** Opening Dataset entries block **
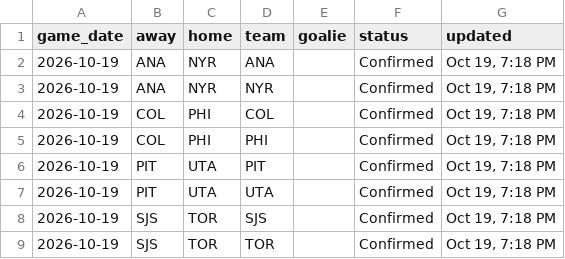
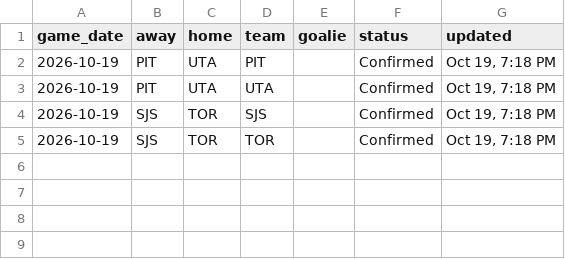
Before and after one commit to marekdoucet/pool-survivor, a CSV file: data/goalies.csv, drawn as a sheet; the diff names each change by its address in the sheet, - before the commit and + after, or states it on an @@ line.

```diff
--- a/data/goalies.csv
+++ b/data/goalies.csv
-row 2: 2026-10-19 | ANA | NYR | ANA |  | Confirmed | Oct 19, 7:18 PM
-row 3: 2026-10-19 | ANA | NYR | NYR |  | Confirmed | Oct 19, 7:18 PM
-row 4: 2026-10-19 | COL | PHI | COL |  | Confirmed | Oct 19, 7:18 PM
-row 5: 2026-10-19 | COL | PHI | PHI |  | Confirmed | Oct 19, 7:18 PM
```
Also changed, not shown: data/schedule.csv, 3 other files.
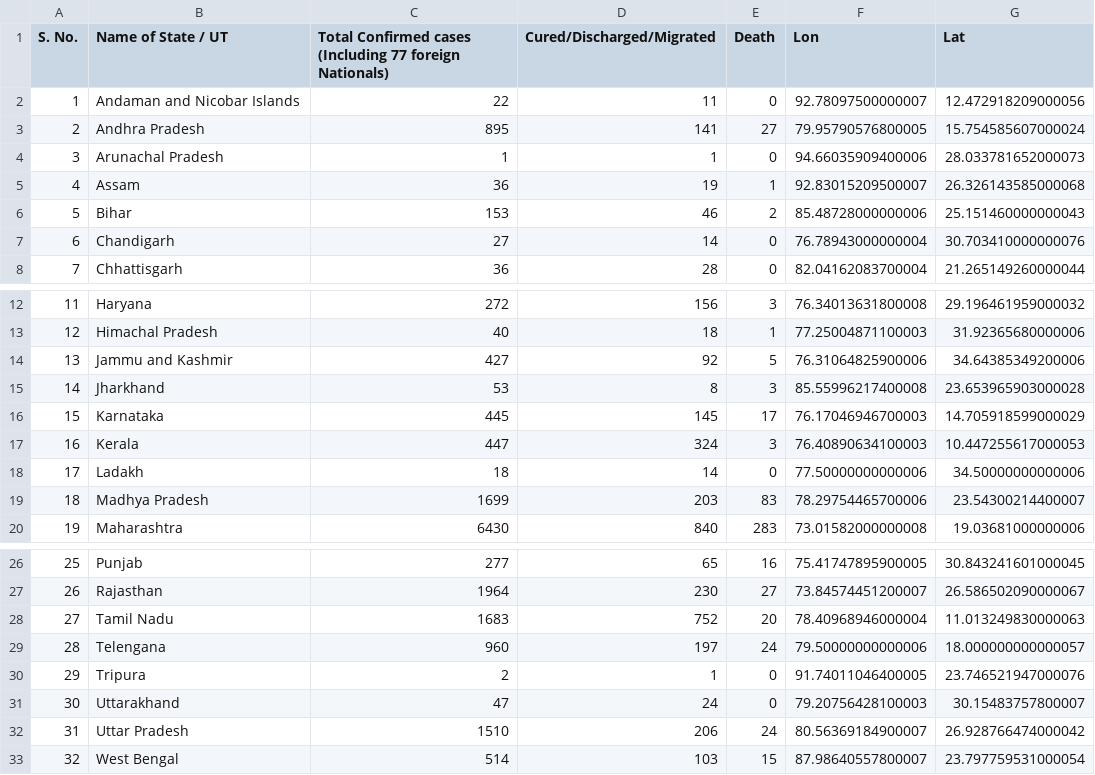
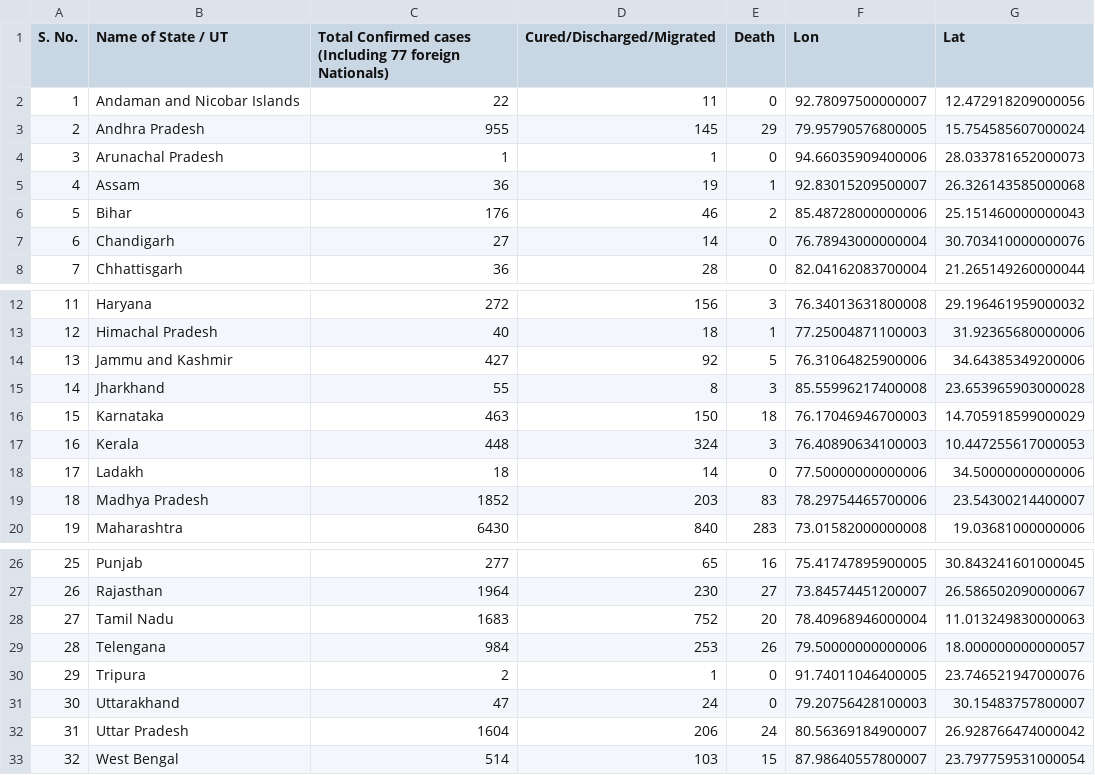
Before and after one commit to armsp/covid19.in, a CSV file: datasets/statewise_distribution/2020-04-24.csv, drawn as a sheet; only a part is shown, gaps mark what is left out.

```diff
--- a/datasets/statewise_distribution/2020-04-24.csv
+++ b/datasets/statewise_distribution/2020-04-24.csv
@@ -2,6 +2,6 @@ S. No.,Name of State / UT,Total Confirmed cases (Including 77 foreign Nationals)
 1,Andaman and Nicobar Islands,22,11,0,92.78097500000007,12.472918209000056
-2,Andhra Pradesh,895,141,27,79.95790576800005,15.754585607000024
+2,Andhra Pradesh,955,145,29,79.95790576800005,15.754585607000024
 3,Arunachal Pradesh,1,1,0,94.66035909400006,28.033781652000073
 4,Assam,36,19,1,92.83015209500007,26.326143585000068
-5,Bihar,153,46,2,85.48728000000006,25.151460000000043
+5,Bihar,176,46,2,85.48728000000006,25.151460000000043
 6,Chandigarh,27,14,0,76.78943000000004,30.703410000000076
@@ -14,7 +14,7 @@ S. No.,Name of State / UT,Total Confirmed cases (Including 77 foreign Nationals)
 13,Jammu and Kashmir,427,92,5,76.31064825900006,34.64385349200006
-14,Jharkhand,53,8,3,85.55996217400008,23.653965903000028
-15,Karnataka,445,145,17,76.17046946700003,14.705918599000029
-16,Kerala,447,324,3,76.40890634100003,10.447255617000053
+14,Jharkhand,55,8,3,85.55996217400008,23.653965903000028
+15,Karnataka,463,150,18,76.17046946700003,14.705918599000029
+16,Kerala,448,324,3,76.40890634100003,10.447255617000053
 17,Ladakh,18,14,0,77.50000000000006,34.50000000000006
-18,Madhya Pradesh,1699,203,83,78.29754465700006,23.54300214400007
+18,Madhya Pradesh,1852,203,83,78.29754465700006,23.54300214400007
 19,Maharashtra,6430,840,283,73.01582000000008,19.03681000000006
@@ -28,6 +28,6 @@ S. No.,Name of State / UT,Total Confirmed cases (Including 77 foreign Nationals)
 27,Tamil Nadu,1683,752,20,78.40968946000004,11.013249830000063
-28,Telengana,960,197,24,79.50000000000006,18.000000000000057
+28,Telengana,984,253,26,79.50000000000006,18.000000000000057
 29,Tripura,2,1,0,91.74011046400005,23.746521947000076
 30,Uttarakhand,47,24,0,79.20756428100003,30.15483757800007
-31,Uttar Pradesh,1510,206,24,80.56369184900007,26.928766474000042
+31,Uttar Pradesh,1604,206,24,80.56369184900007,26.928766474000042
 32,West Bengal,514,103,15,87.98640557800007,23.797759531000054
```
Also changed, not shown: 3 other files.
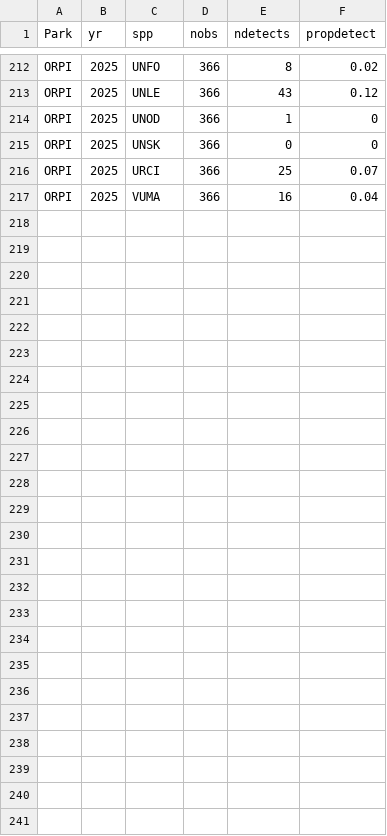
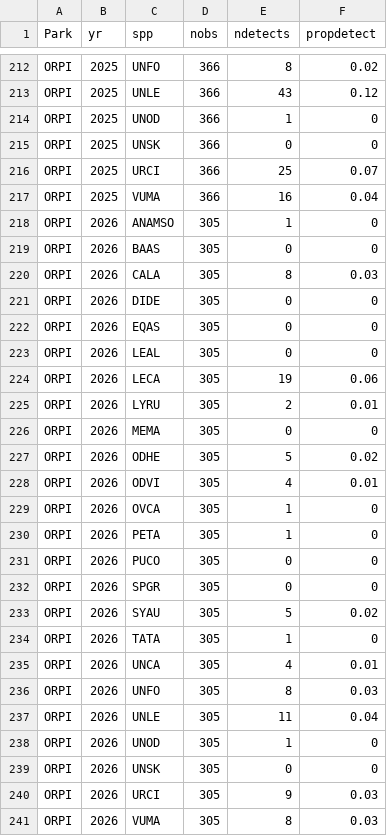
Before and after one commit to ezylstra/SWParks_Mammal_Occupancy, a CSV file: output/species-detections-byyr-ORPI.csv, drawn as a sheet; only a part is shown, gaps mark what is left out; the diff covers the shown part only; the diff names each change by its address in the sheet, - before the commit and + after, or states it on an @@ line.

Commit message:
add 2026 for ORPI

```diff
--- a/output/species-detections-byyr-ORPI.csv
+++ b/output/species-detections-byyr-ORPI.csv
+row 218: ORPI | 2026 | ANAMSO | 305 | 1 | 0
+row 219: ORPI | 2026 | BAAS | 305 | 0 | 0
+row 220: ORPI | 2026 | CALA | 305 | 8 | 0.03
+row 221: ORPI | 2026 | DIDE | 305 | 0 | 0
+row 222: ORPI | 2026 | EQAS | 305 | 0 | 0
+row 223: ORPI | 2026 | LEAL | 305 | 0 | 0
+row 224: ORPI | 2026 | LECA | 305 | 19 | 0.06
+row 225: ORPI | 2026 | LYRU | 305 | 2 | 0.01
+row 226: ORPI | 2026 | MEMA | 305 | 0 | 0
+row 227: ORPI | 2026 | ODHE | 305 | 5 | 0.02
+row 228: ORPI | 2026 | ODVI | 305 | 4 | 0.01
+row 229: ORPI | 2026 | OVCA | 305 | 1 | 0
+row 230: ORPI | 2026 | PETA | 305 | 1 | 0
+row 231: ORPI | 2026 | PUCO | 305 | 0 | 0
+row 232: ORPI | 2026 | SPGR | 305 | 0 | 0
+row 233: ORPI | 2026 | SYAU | 305 | 5 | 0.02
+row 234: ORPI | 2026 | TATA | 305 | 1 | 0
+row 235: ORPI | 2026 | UNCA | 305 | 4 | 0.01
+row 236: ORPI | 2026 | UNFO | 305 | 8 | 0.03
+row 237: ORPI | 2026 | UNLE | 305 | 11 | 0.04
+row 238: ORPI | 2026 | UNOD | 305 | 1 | 0
+row 239: ORPI | 2026 | UNSK | 305 | 0 | 0
+row 240: ORPI | 2026 | URCI | 305 | 9 | 0.03
+row 241: ORPI | 2026 | VUMA | 305 | 8 | 0.03
```
Also changed, not shown: 1 edited cell elsewhere in this file, data/occasions/occasions-ORPI.csv, output/species-detections-ORPI.csv.
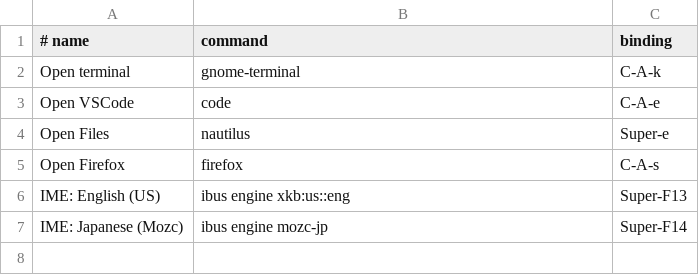
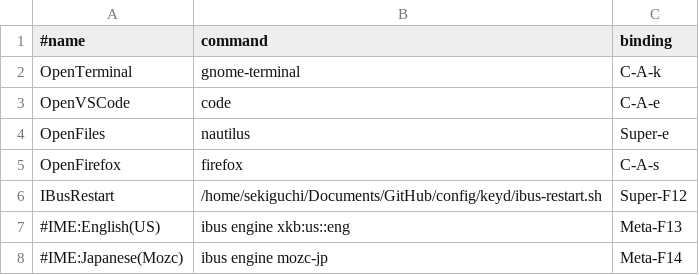
Before and after one commit to kasekiguchi/config, a CSV file: keyd/ubuntu_shortcuts.csv, drawn as a sheet.

Commit message:
keyboard shortcut for Ubuntu

```diff
--- a/keyd/ubuntu_shortcuts.csv
+++ b/keyd/ubuntu_shortcuts.csv
@@ -1,7 +1,8 @@
-# name, command, binding
-Open terminal, gnome-terminal, C-A-k
-Open VSCode, code, C-A-e
-Open Files, nautilus, Super-e
-Open Firefox, firefox, C-A-s
-IME: English (US), ibus engine xkb:us::eng, Super-F13
-IME: Japanese (Mozc), ibus engine mozc-jp, Super-F14
+#name,command,binding
+OpenTerminal,gnome-terminal,C-A-k
+OpenVSCode,code,C-A-e
+OpenFiles,nautilus,Super-e
+OpenFirefox,firefox,C-A-s
+IBusRestart,/home/sekiguchi/Documents/GitHub/config/keyd/ibus-restart.sh,Super-F12
+#IME:English(US),ibus engine xkb:us::eng,Meta-F13
+#IME:Japanese(Mozc),ibus engine mozc-jp,Meta-F14
```
Also changed, not shown: 5 other files.
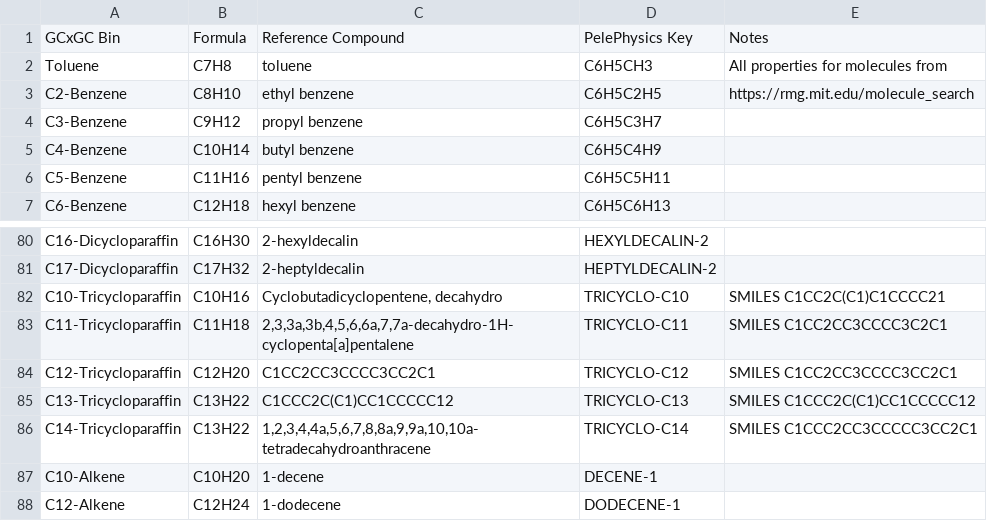
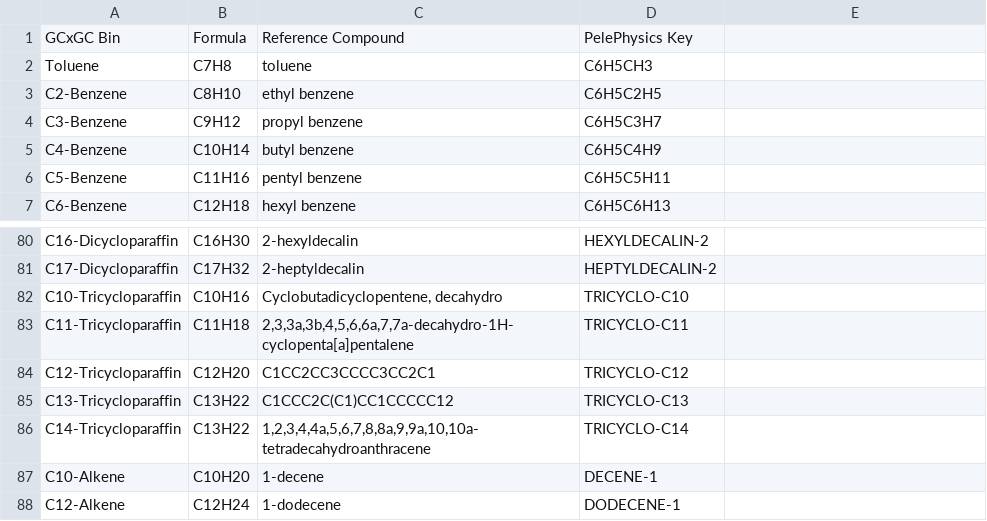
Before and after one commit to AMReX-Combustion/PelePhysics, a CSV file: Mechanisms/fuellib_posf_nonreacting/ref-compounds.csv, drawn as a sheet; only a part is shown, gaps mark what is left out; the diff names each change by its address in the sheet, - before the commit and + after, or states it on an @@ line.

```diff
--- a/Mechanisms/fuellib_posf_nonreacting/ref-compounds.csv
+++ b/Mechanisms/fuellib_posf_nonreacting/ref-compounds.csv
-E1: Notes
+E1: (empty)
-E2: All properties for molecules from
+E2: (empty)
-E3: https://rmg.mit.edu/molecule_search
+E3: (empty)
-E82: SMILES C1CC2C(C1)C1CCCC21
+E82: (empty)
-E83: SMILES C1CC2CC3CCCC3C2C1
+E83: (empty)
-E84: SMILES C1CC2CC3CCCC3CC2C1
+E84: (empty)
-E85: SMILES C1CCC2C(C1)CC1CCCCC12
+E85: (empty)
-E86: SMILES C1CCC2CC3CCCCC3CC2C1
+E86: (empty)
```
Also changed, not shown: 19 other files.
** Closing Dataset entries block **
Work required:
Wherever the word "empty" appears in a line of the data above, copy that line.

Exercise solution:
+E1: (empty)
+E2: (empty)
+E3: (empty)
+E82: (empty)
+E83: (empty)
+E84: (empty)
+E85: (empty)
+E86: (empty)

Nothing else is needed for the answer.